**Action item**
Across the following data, how many lines include the string "channel"? Reply with the number and nothing more.

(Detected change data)
####################

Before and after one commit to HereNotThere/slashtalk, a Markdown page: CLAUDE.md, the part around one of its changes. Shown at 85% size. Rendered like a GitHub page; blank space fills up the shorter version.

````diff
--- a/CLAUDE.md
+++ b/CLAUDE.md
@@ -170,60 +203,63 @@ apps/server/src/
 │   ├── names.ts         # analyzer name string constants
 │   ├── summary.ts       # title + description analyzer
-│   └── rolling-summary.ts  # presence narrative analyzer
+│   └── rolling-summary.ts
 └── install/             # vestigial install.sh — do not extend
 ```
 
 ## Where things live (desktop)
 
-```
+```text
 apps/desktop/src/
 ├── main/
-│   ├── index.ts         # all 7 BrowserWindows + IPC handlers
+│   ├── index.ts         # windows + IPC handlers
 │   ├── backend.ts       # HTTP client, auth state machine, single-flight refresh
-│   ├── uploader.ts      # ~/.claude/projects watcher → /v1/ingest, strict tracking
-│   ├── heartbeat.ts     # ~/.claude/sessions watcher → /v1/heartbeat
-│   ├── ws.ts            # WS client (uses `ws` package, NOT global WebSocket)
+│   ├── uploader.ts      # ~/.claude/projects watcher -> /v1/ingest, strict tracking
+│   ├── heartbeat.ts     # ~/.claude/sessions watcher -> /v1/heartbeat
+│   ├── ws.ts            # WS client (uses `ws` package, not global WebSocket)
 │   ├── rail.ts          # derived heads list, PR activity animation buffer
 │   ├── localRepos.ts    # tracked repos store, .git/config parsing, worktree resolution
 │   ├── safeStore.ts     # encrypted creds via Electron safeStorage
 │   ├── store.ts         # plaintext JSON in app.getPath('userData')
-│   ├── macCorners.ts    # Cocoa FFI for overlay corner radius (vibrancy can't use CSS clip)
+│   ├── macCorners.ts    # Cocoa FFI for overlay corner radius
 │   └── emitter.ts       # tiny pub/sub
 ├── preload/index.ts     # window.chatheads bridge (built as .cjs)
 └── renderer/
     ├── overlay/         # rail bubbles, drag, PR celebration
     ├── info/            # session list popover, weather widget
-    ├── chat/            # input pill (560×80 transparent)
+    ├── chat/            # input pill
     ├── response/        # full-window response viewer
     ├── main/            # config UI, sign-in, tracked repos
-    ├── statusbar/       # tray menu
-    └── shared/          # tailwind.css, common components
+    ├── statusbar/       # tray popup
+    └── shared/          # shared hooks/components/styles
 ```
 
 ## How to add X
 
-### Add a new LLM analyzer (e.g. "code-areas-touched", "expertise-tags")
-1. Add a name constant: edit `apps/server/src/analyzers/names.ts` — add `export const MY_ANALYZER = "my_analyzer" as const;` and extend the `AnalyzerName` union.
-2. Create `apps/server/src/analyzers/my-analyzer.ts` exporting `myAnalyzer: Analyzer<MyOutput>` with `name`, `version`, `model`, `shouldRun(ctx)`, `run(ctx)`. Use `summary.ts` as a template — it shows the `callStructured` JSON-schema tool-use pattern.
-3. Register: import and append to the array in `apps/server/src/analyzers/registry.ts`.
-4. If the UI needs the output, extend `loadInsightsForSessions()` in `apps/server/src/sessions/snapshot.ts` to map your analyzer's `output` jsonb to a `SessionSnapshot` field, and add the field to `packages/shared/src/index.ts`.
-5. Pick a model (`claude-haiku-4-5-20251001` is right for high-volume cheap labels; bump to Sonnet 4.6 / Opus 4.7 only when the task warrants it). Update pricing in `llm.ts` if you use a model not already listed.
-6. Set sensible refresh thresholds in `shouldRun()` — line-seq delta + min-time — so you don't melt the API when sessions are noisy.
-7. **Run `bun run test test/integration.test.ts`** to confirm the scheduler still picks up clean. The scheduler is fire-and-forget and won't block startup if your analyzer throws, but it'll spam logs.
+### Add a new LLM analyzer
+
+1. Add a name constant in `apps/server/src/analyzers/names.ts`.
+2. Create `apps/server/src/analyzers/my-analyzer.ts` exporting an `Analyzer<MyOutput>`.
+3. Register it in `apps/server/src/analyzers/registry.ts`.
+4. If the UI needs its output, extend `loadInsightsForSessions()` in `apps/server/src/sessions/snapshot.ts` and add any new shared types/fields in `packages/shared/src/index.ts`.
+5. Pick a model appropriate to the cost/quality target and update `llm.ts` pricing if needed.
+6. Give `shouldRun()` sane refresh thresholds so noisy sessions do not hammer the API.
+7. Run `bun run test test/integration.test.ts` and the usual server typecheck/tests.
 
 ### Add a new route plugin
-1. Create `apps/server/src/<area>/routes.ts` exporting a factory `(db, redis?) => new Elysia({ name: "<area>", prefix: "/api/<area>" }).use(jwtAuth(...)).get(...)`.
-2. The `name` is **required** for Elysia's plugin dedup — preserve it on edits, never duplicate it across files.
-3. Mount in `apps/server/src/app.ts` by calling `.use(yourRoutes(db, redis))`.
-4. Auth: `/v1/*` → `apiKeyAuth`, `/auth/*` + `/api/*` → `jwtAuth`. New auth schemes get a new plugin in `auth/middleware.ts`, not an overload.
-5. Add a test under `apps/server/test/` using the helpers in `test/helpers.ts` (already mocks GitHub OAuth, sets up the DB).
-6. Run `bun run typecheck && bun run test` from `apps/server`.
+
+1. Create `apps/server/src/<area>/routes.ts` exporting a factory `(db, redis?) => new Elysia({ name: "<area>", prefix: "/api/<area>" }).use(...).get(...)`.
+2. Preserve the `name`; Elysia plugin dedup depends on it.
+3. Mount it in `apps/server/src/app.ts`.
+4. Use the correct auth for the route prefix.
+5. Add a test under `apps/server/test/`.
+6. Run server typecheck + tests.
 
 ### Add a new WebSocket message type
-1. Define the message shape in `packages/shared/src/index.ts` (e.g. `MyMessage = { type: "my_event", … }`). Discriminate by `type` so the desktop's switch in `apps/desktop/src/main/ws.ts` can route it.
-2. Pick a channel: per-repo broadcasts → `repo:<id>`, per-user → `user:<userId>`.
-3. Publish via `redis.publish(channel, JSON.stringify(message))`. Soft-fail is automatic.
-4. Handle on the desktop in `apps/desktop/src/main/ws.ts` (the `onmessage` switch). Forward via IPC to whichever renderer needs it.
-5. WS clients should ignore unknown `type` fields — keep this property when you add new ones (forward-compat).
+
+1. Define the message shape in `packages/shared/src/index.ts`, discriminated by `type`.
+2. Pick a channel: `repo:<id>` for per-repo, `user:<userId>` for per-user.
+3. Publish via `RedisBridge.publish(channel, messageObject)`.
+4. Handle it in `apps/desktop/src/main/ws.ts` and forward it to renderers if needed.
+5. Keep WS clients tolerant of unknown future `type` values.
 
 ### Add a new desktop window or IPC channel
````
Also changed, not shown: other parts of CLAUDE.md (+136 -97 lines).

####################

**Task output**
5